### [Exercise prompt]
Go through the entries below and work out how many lines include "HTML". Answer with the number only.
══ Information given ══
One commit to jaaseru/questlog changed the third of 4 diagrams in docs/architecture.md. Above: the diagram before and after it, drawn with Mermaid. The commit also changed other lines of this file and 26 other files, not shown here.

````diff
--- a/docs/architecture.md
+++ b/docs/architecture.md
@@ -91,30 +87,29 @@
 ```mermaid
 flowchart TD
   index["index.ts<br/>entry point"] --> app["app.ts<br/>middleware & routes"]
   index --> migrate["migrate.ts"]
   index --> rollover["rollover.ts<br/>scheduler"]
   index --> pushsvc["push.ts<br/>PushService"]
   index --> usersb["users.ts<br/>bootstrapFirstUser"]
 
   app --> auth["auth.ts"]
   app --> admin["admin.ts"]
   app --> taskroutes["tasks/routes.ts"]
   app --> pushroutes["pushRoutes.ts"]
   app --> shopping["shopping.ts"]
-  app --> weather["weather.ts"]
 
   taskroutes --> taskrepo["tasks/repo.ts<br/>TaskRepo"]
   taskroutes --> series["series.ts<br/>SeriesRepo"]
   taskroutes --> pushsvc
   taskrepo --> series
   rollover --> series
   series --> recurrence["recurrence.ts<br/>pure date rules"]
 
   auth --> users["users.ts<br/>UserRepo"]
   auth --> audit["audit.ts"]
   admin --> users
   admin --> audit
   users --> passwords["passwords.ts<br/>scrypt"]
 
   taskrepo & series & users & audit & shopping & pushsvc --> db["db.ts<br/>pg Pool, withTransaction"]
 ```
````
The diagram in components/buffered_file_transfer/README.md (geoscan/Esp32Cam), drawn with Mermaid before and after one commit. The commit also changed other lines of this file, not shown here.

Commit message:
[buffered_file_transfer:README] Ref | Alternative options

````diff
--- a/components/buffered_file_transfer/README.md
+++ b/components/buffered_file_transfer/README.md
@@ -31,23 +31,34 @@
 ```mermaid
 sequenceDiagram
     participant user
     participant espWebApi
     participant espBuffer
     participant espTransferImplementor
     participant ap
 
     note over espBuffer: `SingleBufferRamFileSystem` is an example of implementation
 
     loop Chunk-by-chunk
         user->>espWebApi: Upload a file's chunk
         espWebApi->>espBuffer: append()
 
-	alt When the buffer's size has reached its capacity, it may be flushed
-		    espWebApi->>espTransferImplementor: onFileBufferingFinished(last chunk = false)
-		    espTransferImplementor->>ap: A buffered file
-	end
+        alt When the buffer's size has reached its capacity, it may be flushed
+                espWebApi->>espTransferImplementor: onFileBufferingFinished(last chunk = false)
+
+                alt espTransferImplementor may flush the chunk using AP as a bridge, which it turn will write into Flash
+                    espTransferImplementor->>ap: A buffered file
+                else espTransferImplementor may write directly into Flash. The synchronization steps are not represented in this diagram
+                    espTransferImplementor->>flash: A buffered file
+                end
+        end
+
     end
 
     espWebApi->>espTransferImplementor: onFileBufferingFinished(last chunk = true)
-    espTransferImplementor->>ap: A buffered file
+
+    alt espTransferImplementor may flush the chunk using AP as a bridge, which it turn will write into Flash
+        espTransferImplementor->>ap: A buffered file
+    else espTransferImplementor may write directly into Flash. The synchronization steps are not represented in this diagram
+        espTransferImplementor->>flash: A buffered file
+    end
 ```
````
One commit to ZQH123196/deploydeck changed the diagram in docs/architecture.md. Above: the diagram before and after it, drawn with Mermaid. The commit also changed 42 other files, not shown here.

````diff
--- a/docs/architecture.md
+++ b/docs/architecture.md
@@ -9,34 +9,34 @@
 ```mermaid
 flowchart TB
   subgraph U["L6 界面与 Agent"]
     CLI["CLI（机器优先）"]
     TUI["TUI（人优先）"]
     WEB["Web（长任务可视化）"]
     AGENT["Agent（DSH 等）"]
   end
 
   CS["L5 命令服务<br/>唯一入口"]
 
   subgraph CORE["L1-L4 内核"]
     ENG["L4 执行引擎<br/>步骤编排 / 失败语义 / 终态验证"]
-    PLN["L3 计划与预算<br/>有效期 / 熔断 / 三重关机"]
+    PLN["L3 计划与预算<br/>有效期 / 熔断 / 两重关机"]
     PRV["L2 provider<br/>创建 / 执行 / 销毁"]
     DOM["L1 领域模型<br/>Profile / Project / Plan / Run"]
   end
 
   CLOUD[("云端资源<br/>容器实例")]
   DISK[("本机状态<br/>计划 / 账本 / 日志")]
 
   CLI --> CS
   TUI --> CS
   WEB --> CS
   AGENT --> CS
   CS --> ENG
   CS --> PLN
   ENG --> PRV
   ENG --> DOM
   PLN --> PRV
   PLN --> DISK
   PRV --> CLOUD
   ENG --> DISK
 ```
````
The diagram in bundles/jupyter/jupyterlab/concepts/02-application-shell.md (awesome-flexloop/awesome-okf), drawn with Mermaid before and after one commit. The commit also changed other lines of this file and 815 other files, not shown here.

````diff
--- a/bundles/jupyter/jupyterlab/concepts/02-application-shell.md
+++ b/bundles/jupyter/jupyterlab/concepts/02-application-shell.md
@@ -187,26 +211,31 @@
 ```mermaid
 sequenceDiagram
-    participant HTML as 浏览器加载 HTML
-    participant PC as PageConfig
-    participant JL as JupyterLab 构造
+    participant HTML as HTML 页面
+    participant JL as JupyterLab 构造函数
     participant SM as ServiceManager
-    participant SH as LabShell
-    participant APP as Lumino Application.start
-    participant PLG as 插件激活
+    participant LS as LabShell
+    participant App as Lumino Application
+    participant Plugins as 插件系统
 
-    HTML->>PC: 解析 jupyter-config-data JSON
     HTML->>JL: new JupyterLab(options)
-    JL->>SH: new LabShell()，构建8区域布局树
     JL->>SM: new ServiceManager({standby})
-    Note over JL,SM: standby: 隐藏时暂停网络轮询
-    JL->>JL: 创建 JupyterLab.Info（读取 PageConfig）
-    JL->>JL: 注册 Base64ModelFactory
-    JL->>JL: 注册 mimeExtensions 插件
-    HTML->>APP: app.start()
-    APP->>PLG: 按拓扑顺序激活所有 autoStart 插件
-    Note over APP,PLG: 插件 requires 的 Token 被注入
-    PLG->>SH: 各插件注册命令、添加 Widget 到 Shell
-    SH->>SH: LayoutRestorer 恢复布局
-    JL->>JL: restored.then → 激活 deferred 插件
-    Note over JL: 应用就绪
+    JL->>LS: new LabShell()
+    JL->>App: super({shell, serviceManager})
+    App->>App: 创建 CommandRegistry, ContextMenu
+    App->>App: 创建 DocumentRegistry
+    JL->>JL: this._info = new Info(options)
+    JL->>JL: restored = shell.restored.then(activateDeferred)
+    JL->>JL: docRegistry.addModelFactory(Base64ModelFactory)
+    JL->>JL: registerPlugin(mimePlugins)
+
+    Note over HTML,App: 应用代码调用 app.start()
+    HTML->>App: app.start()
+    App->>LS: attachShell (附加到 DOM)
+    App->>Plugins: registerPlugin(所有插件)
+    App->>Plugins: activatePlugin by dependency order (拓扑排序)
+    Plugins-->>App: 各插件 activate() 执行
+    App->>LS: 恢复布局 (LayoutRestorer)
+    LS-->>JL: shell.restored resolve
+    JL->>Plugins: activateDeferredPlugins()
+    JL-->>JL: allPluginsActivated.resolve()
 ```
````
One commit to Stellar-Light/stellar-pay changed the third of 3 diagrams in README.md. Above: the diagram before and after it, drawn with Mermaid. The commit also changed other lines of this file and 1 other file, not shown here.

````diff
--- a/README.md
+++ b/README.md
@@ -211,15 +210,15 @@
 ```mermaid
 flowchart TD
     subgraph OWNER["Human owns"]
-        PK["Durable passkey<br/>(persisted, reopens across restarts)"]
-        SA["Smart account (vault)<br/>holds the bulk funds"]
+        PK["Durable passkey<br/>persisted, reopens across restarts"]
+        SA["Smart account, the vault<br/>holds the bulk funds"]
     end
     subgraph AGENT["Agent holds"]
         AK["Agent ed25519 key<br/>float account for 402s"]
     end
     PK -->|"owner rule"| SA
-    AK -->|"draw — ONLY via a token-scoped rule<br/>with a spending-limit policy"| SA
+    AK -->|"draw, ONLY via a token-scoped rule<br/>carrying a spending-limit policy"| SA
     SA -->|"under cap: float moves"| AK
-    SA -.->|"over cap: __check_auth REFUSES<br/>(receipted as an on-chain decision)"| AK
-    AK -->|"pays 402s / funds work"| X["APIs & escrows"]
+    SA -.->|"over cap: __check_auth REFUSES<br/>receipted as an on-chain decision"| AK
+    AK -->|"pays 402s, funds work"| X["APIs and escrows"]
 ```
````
═══
### [Problem solution]
7